TriMet has sued Clackamas County and the North Clackamas Park and Recreation District (run by the county commissioners), alleging that the county and the district are breaking a promise to convey two parcels of land to TriMet for the Milwaukie light rail.
Whether or not TriMet is correctly suing the county, it's suing the district for a promise that the district didn't make. Here's what TriMet says in paragraph 42 of its complaint:
TriMet has requested that the District enter into an agreement to convey the Trolley Trail Property to TriMet for the [light rail] Project, consistently with the District's duties under the IGA [the Inter-Governmental Agreement among TriMet, the County, and the District] and Trolley Trail IGA [an agreement between TriMet and the district]. In exchange for the transfer, TriMet has offered to convey to the District an adjacent property, to construct a trail on that property at no cost to the District, and to provide the District with additional compensation. To date, the District has refused to enter into such an agreement.
In other words, TriMet is telling the court that the two inter-governmental agreements require the district to sell TriMet the Trolley Trail Property (a portion of the Trolley Trail that the park district owns and has been using for a bike and pedestrian trail).
TriMet and its lawyers are putting words in the district's mouth.

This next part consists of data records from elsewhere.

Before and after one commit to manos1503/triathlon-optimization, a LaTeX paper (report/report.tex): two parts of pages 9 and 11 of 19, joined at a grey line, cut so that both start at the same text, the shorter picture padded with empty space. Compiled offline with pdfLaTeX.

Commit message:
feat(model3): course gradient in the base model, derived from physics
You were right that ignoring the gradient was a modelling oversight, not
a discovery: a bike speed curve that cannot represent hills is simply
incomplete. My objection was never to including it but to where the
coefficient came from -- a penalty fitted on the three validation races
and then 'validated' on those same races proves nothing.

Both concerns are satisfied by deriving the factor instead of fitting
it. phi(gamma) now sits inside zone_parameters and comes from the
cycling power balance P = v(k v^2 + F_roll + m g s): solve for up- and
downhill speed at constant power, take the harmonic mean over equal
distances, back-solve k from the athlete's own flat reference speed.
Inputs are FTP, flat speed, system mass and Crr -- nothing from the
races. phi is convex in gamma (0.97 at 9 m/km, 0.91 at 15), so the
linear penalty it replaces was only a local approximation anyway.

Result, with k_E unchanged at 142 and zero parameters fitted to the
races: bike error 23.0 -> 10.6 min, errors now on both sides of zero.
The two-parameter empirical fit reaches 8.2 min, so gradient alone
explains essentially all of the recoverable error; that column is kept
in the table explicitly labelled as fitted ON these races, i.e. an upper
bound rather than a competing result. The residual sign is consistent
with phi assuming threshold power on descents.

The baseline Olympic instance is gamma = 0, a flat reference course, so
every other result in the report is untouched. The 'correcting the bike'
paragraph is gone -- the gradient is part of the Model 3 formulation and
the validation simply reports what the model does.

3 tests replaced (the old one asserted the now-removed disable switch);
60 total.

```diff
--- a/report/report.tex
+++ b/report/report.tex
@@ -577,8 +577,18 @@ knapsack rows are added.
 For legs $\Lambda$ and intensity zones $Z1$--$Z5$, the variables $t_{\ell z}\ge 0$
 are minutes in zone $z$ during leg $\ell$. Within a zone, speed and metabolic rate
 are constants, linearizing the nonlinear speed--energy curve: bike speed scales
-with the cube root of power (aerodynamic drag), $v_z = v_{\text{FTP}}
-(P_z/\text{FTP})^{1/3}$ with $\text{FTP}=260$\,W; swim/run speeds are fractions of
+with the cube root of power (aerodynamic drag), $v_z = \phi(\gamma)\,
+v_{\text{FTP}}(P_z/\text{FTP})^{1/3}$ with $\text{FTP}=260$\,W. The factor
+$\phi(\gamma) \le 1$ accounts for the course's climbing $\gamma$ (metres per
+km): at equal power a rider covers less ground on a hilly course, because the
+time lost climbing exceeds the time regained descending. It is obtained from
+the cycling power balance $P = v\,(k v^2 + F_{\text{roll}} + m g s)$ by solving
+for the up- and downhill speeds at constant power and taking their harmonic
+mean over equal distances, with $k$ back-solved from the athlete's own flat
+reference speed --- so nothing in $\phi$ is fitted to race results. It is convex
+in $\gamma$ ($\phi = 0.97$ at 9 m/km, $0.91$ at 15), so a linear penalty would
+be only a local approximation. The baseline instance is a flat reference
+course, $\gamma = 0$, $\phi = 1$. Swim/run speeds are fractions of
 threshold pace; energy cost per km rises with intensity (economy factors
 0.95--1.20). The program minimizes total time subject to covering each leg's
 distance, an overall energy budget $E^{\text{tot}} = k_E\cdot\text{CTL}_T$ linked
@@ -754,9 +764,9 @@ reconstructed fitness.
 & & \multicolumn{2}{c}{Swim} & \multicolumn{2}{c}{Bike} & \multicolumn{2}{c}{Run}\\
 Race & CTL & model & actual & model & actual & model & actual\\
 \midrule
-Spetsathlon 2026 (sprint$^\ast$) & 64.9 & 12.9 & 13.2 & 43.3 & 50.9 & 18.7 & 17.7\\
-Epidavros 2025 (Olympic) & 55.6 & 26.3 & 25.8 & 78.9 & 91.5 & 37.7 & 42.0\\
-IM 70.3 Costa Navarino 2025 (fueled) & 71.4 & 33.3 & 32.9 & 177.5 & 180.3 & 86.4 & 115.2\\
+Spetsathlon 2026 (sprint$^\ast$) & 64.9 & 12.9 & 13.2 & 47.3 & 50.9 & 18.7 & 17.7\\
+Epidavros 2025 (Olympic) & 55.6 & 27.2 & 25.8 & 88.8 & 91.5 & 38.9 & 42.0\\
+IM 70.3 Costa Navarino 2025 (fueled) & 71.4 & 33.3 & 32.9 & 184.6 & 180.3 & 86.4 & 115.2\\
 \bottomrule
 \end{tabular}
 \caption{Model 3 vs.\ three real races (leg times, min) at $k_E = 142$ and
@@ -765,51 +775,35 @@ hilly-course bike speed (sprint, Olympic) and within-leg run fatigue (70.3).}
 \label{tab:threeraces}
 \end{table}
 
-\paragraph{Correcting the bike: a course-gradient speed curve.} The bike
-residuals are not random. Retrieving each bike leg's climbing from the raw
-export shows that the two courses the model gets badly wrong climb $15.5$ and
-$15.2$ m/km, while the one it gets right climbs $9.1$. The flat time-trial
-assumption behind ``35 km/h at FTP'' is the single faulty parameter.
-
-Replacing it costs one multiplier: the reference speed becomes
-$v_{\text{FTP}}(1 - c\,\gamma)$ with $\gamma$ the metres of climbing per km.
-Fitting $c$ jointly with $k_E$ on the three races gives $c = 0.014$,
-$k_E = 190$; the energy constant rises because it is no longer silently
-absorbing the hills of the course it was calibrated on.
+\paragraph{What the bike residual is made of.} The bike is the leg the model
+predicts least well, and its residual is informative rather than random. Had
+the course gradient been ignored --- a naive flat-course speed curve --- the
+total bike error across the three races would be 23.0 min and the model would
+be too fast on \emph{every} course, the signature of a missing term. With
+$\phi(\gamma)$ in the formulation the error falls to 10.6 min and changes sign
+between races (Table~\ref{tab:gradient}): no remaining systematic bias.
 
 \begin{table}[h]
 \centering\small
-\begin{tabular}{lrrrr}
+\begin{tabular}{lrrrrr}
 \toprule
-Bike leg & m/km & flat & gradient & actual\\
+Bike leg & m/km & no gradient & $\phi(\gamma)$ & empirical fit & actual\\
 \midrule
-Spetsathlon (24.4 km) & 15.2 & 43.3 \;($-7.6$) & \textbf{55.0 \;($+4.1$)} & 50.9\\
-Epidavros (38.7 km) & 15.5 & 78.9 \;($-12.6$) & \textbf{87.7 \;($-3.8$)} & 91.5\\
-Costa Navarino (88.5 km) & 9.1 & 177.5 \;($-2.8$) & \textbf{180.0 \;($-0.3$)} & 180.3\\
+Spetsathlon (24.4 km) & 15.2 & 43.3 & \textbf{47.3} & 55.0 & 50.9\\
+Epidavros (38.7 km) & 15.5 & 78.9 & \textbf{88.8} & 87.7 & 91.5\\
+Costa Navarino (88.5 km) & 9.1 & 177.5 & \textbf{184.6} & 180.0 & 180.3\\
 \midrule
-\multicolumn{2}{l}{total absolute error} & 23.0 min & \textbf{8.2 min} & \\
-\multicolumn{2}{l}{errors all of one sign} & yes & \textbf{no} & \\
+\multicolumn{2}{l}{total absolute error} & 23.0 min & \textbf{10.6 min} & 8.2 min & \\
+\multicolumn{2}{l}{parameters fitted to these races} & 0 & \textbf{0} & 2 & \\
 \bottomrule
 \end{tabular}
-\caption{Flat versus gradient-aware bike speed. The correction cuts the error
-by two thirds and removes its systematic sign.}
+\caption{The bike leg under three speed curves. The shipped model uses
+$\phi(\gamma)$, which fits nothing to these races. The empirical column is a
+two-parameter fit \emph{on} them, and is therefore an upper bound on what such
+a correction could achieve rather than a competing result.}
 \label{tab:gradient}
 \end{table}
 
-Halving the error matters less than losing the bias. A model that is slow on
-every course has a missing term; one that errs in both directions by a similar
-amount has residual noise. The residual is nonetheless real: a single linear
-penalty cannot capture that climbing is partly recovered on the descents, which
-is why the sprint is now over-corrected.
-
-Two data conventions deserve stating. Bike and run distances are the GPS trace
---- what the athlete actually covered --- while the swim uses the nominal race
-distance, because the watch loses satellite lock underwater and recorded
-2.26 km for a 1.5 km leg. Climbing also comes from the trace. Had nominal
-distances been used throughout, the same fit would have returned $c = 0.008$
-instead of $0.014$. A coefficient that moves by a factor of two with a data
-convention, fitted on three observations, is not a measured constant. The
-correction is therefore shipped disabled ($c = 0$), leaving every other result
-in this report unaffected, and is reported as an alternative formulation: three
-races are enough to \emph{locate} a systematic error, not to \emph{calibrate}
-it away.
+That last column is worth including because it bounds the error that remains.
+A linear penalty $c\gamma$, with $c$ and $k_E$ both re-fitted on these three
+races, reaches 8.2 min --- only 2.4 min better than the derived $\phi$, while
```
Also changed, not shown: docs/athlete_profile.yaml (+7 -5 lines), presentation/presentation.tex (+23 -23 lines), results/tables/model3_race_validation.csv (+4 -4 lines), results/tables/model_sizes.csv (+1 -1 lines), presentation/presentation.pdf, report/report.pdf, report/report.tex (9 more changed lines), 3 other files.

The district didn't make that promise. Here's what the district actually promised in the inter-governmental agreement:
Section 1.5(b): "The Parties acknowledge and agree that all roadways, sidewalks, streets, and trails owned by or under the control of the County or District that are improved as part of the Project shall remain under control of the County or District with any ownership rights it has prior to construction of the Project, provided that the portion of the roadway on which trackwork is placed shall be subject to FTA's [the Federal Transportation Administration's] continuing control requirements and shall be operatied and maintained in perpetuity by TriMet as part of TriMet's system."
In other words, the park district's property remains the park district's property.
Section 6.1: "By execution of this Agreement, the Parties agree to negotiate in good faith the terms and conditions of all other agreements that may be reasonably required or desired to design, construct, and maintain the Project, which may include * * * right-of-way acquisition and permitting."
In other words, the county and the park district will negotiate in good faith other agreements that may be reasonably required to build the light rail line. That's as close as the district comes to promising to give TriMet any property.
What you won't find in the inter-governmental agreement is any promise by the district to sell or give TriMet the Trolley Trail Property.
You also won't find that promise in the other inter-governmental agreement, the one made by TriMet and the park district in April 2012. All you will find is the district agreeing to allow TriMet access onto the property to build the light rail line, and obligating TriMet to build the Trolley Trail on the property from Park Avenue to River Road. The district wouldn't need to give TriMet permission to build the trail if TriMet were to be the owner of the property.
In short, TriMet's suing the Park District to enforce a promise that the district didn't make. Let's hope that the district's lawyers read the contracts more carefully than TriMet did.